Exercise instructions: Look through the listing and report every line that has "Paciente" in it.

The data:
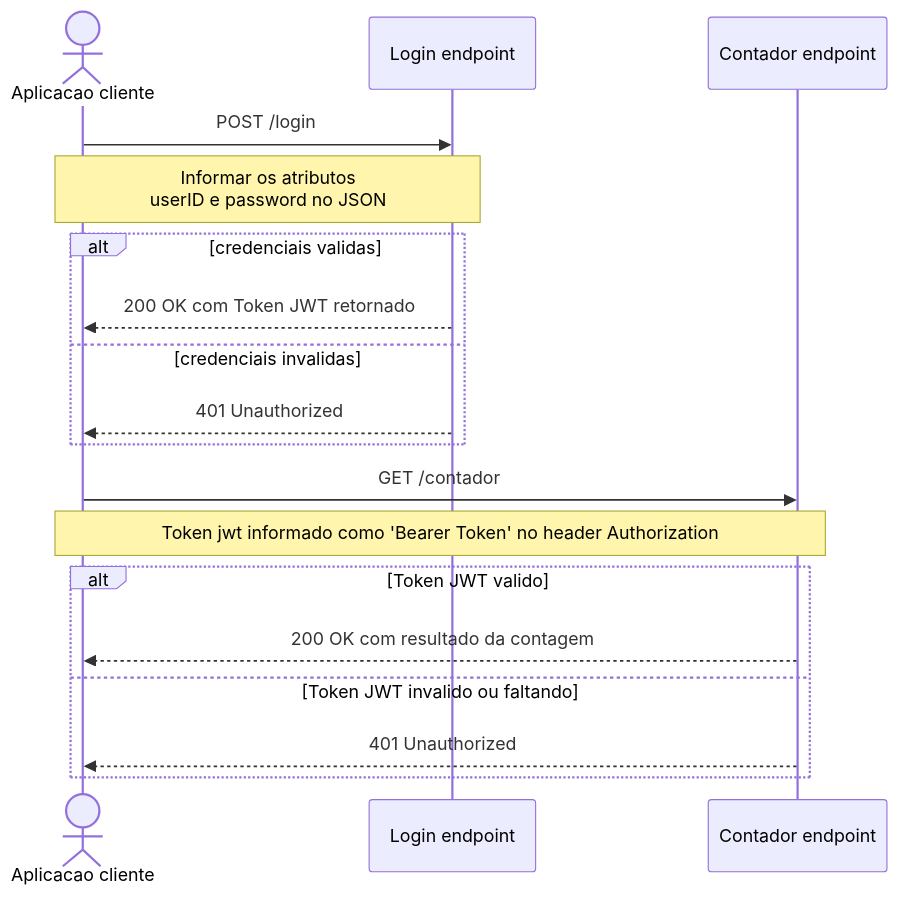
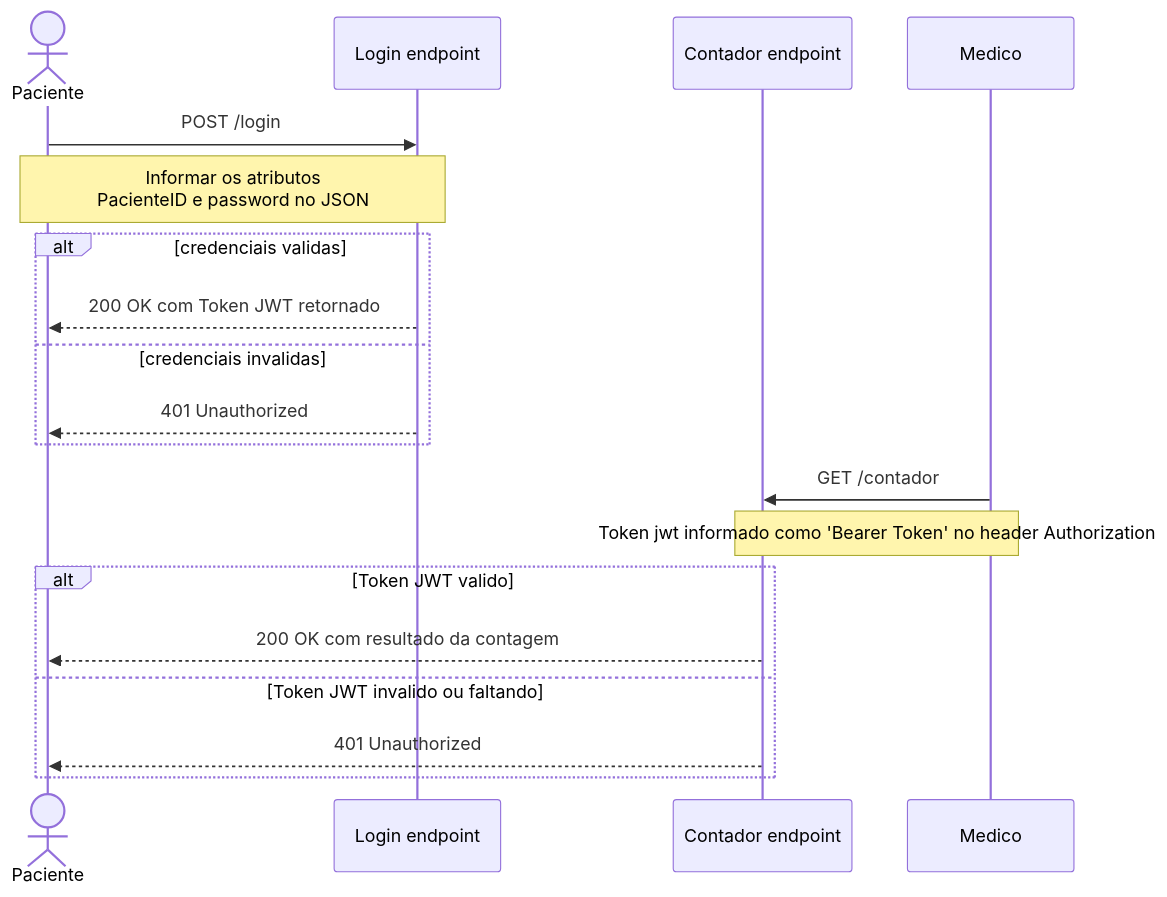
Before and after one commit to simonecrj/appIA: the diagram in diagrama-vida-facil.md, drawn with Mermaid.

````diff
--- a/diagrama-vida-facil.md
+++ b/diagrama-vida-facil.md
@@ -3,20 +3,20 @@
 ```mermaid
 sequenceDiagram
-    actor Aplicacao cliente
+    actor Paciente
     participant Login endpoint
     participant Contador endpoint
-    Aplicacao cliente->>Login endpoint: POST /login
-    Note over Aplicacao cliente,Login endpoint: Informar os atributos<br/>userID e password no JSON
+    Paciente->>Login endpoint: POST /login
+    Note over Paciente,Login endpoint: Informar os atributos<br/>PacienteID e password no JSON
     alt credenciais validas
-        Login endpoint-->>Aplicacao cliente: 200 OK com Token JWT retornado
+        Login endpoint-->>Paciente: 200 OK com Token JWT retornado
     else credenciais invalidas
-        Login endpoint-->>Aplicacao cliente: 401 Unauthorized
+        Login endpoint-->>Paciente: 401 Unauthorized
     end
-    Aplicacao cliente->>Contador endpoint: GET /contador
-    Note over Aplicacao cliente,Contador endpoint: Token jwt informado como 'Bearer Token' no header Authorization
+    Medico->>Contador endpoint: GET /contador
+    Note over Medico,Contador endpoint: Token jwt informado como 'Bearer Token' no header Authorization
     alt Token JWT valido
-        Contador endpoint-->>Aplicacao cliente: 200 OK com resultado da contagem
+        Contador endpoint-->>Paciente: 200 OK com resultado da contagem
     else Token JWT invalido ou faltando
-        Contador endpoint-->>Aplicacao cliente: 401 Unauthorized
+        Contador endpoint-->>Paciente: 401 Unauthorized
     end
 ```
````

Expected answer:
+    actor Paciente
+    Paciente->>Login endpoint: POST /login
+    Note over Paciente,Login endpoint: Informar os atributos<br/>PacienteID e password no JSON
+        Login endpoint-->>Paciente: 200 OK com Token JWT retornado
+        Login endpoint-->>Paciente: 401 Unauthorized
+        Contador endpoint-->>Paciente: 200 OK com resultado da contagem
+        Contador endpoint-->>Paciente: 401 Unauthorized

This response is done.